What are the parts of an appraisal?A home purchase can be the largest investment most could ever encounter. Whether it's where you raise your family, a seasonal vacation property or one of many rentals, purchasing real property is a complex transaction that requires multiple people working in concert to pull it all off.
Most of the participants are very familiar. The most familiar entity in the transaction is the real estate agent. Then, the mortgage company provides the money required to bankroll the exchange. Ensuring all requirements of the exchange are completed and that a clear title passes to the buyer from the seller is the title company.
So who makes sure the value of the property is in line with the amount being paid? This is where the appraiser comes in. We provide an unbiased estimate of what a buyer could expect to pay - or a seller receive - for a property, where both buyer and seller are informed parties. A professional Indiana licensed appraiser from Cardinal Appraisal Services will ensure you as an interested party are informed.

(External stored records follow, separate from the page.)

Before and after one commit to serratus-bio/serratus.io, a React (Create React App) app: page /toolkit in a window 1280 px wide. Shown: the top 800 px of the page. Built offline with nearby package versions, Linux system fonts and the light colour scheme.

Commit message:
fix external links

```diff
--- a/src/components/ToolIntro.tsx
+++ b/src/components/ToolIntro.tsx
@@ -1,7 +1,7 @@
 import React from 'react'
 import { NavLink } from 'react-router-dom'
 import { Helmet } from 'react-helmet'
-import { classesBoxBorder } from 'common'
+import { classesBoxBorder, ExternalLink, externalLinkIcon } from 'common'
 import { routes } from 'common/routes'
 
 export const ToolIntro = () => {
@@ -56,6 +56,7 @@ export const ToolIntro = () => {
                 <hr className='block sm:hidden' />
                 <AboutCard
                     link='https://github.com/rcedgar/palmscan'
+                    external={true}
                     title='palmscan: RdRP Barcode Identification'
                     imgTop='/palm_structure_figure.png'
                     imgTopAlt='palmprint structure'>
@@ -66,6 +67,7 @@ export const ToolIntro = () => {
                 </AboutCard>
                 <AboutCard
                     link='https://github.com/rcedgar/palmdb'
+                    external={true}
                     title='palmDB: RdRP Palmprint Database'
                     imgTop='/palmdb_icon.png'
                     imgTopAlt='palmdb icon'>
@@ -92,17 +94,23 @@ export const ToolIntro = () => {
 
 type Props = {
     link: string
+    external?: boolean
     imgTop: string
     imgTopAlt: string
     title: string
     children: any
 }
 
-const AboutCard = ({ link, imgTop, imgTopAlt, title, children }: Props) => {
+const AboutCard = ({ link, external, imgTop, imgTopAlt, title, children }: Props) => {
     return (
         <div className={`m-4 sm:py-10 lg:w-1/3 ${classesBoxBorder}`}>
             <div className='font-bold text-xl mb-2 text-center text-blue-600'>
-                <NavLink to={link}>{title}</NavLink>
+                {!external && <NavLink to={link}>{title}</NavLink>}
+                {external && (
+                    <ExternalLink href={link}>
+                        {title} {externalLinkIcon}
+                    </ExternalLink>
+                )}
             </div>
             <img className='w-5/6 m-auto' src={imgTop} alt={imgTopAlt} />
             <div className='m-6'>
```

Appraisals begin with the property inspectionTo ascertain the true status of the property, it's our duty to first complete a thorough inspection. We must see aspects of the property hands on, such as the number of bedrooms and bathrooms, the location, and so on, to ensure they truly exist and are in the shape a typical buyer would expect them to be. To make sure the stated square footage is accurate and convey the layout of the home, the inspection often requires creating a sketch of the floor plan. Most importantly, the appraiser identifies any obvious features - or defects - that would have an impact on the value of the house.

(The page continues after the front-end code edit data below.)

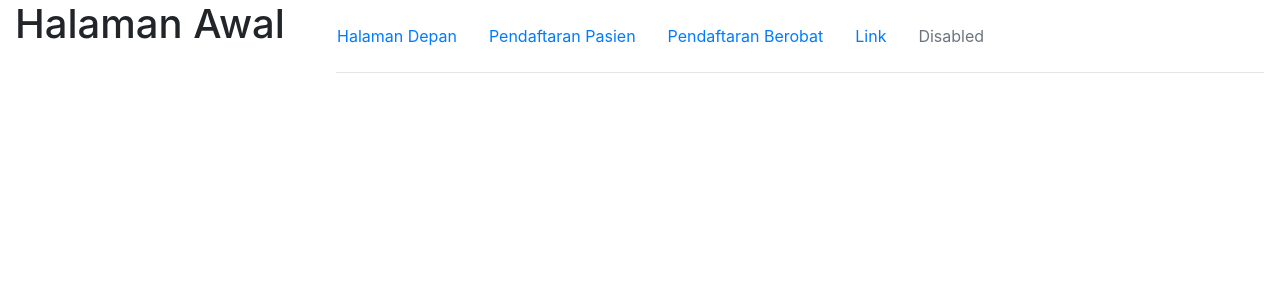
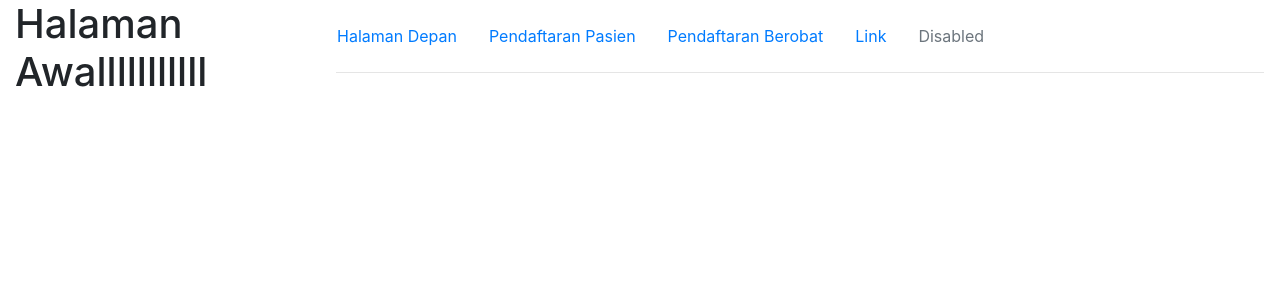
Before and after one commit to anggakusam/ta, a PHP site: page / in a window 1280 px wide. Shown: the top 300 px of the page. Run offline with PHP 8.4, Linux system fonts and the light colour scheme.

Commit message:
halaman index

```diff
--- a/index.php
+++ b/index.php
@@ -14,7 +14,7 @@
 
         <!--KONTEN KIRI-->
         <div class="col-md-3">
-            <h1>Halaman Awal</h1>
+            <h1>Halaman Awalllllllllll</h1>
         </div>
 
 
```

Once the site has been inspected, we use two or three approaches when determining the value of real property: sales comparison and, in the case of a rental property, an income approach.
Cost ApproachThis is where we analyze information on local building costs, labor rates and other factors to derive how much it would cost to construct a property similar to the one being appraised. This figure usually sets the maximum on what a property would sell for. It's also the least used predictor of value.

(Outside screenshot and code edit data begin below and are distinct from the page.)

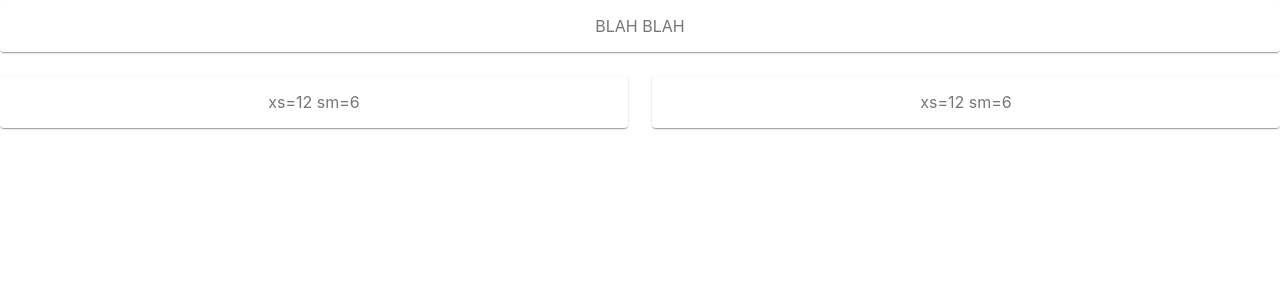
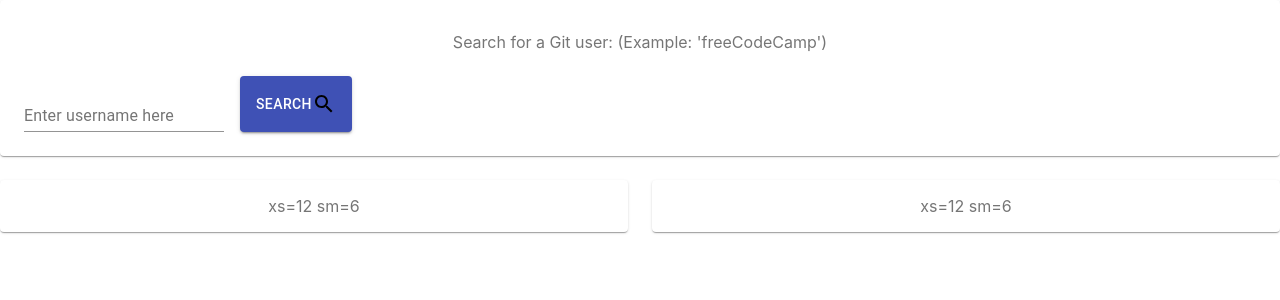
Before and after one commit to dotslashbin/gatehub, a React (Create React App) app: page / in a window 1280 px wide. Shown: the top 300 px of the page. Built offline with nearby package versions, Linux system fonts and the light colour scheme.

Commit message:
Added search button

```diff
--- a/src/App.js
+++ b/src/App.js
@@ -16,15 +16,6 @@ const useStyles = makeStyles(theme => ({
 		textAlign: 'center',
 		color: theme.palette.text.secondary,
 	},
-	// textField: {
-	// 	marginLeft: theme.spacing(1),
-	// 	marginRight: theme.spacing(1),
-	// 	width: 200,
-	// },
-	// container: {
-	// 	display: 'flex',
-	// 	flexWrap: true
-	// }
 }))
 
 function App() {
@@ -34,6 +25,7 @@ function App() {
 			<Grid container spacing={3}>
 				<Grid item xs={12}>
 					<Paper className={classes.paper}>
+						<p>Search for a Git user: (Example: 'freeCodeCamp')</p>
 						<GitSearcher />
 					</Paper>
 				</Grid>
--- a/src/components/Gitsearcher.jsx
+++ b/src/components/Gitsearcher.jsx
@@ -1,36 +1,37 @@
-import React, { Component } from 'react'
-// import { makeStyles } from '@material-ui/core/styles'
+import React from 'react'
+import { makeStyles } from '@material-ui/core/styles'
+import TextField from '@material-ui/core/TextField'
+import Button from '@material-ui/core/Button'
 
-// const useStyles = makeStyles(theme => ({
-// 	textField: {
-// 		marginLeft: theme.spacing(1),
-// 		marginRight: theme.spacing(1),
-// 		width: 200,
-// 	},
-// 	container: {
-// 		display: 'flex',
-// 		flexWrap: true
-// 	}
-// }))
+const useStyles = makeStyles(theme => ({
+	container: {
+		display: 'flex',
+		flexWrap: 'wrap',
+	},
+	textField: {
+		marginLeft: theme.spacing(1),
+		marginRight: theme.spacing(1),
+		width: 200,
+	},
+	button: {
+		margin: theme.spacing(1),
+	},
+}))
 
-class GitSearcher extends Component {
-	render() {
+export default function GitSearcher() {
 
+	const classes = useStyles()
 
-		return (
-			<div>
-				<form  noValidate autoComplete="off">
-					BLAH BLAH
-					{/* <Textfield
-						id="search-bar"
-						label="Search for username here"
-						className={classes.textField}
-						margin="normal"
-					/> */}
-				</form>
-			</div>
-		)
-	}
+	return (
+		<div>
+			<form className={classes.container} noValidate autoComplete="off">
+				<TextField className={classes.textField} id="git-searcher" label="Enter username here" margin="normal" />
+				<Button variant="contained" color="primary" className={classes.button}>
+					Search
+
+<svg xmlns="http://www.w3.org/2000/svg" width="24" height="24" viewBox="0 0 24 24"><path d="M15.5 14h-.79l-.28-.27C15.41 12.59 16 11.11 16 9.5 16 5.91 13.09 3 9.5 3S3 5.91 3 9.5 5.91 16 9.5 16c1.61 0 3.09-.59 4.23-1.57l.27.28v.79l5 4.99L20.49 19l-4.99-5zm-6 0C7.01 14 5 11.99 5 9.5S7.01 5 9.5 5 14 7.01 14 9.5 11.99 14 9.5 14z"/><path d="M0 0h24v24H0z" fill="none"/></svg>
+				</Button>
+			</form>
+		</div>
+	)
 }
-
-export default GitSearcher
```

Analyzing Comparable SalesAppraisers can tell you a lot about the neighborhoods in which they appraise. We thoroughly understand the value of particular features to the residents of that area. Then, the appraiser researches recent transactions in close proximity to the subject and finds properties which are 'comparable' to the real estate in question. Using knowledge of the value of certain items such as fireplaces, room layout, appliance upgrades, additional bathrooms or bedrooms, or quality of construction, we add or subtract from each comparable's sales price so that they more accurately match the features of subject.
Valuation Using the Income ApproachIn the case of income producing properties - rental houses for example - the appraiser may use a third method of valuing a property. In this situation, the amount of income the real estate produces is taken into consideration along with other rents in the area for comparable properties to give an indicator of the current value.
Putting It All TogetherCombining information from all applicable approaches, the appraiser is then ready to state an estimated market value for the property at hand. The estimate of value at the bottom of the appraisal report is not necessarily the final sales price even though it is likely the best indication of what a property could sell for in an open market. Prices can always be driven up or down by extenuating circumstances like the motivation or urgency of a seller or 'bidding wars'. But the appraised value is often used as a guideline for lenders who don't want to loan a buyer more money than they could recover in the event they had to sell the property again. At the end of the day: An appraiser from Cardinal Appraisal Services will help you get the most accurate property value, so you can make profitable real estate decisions.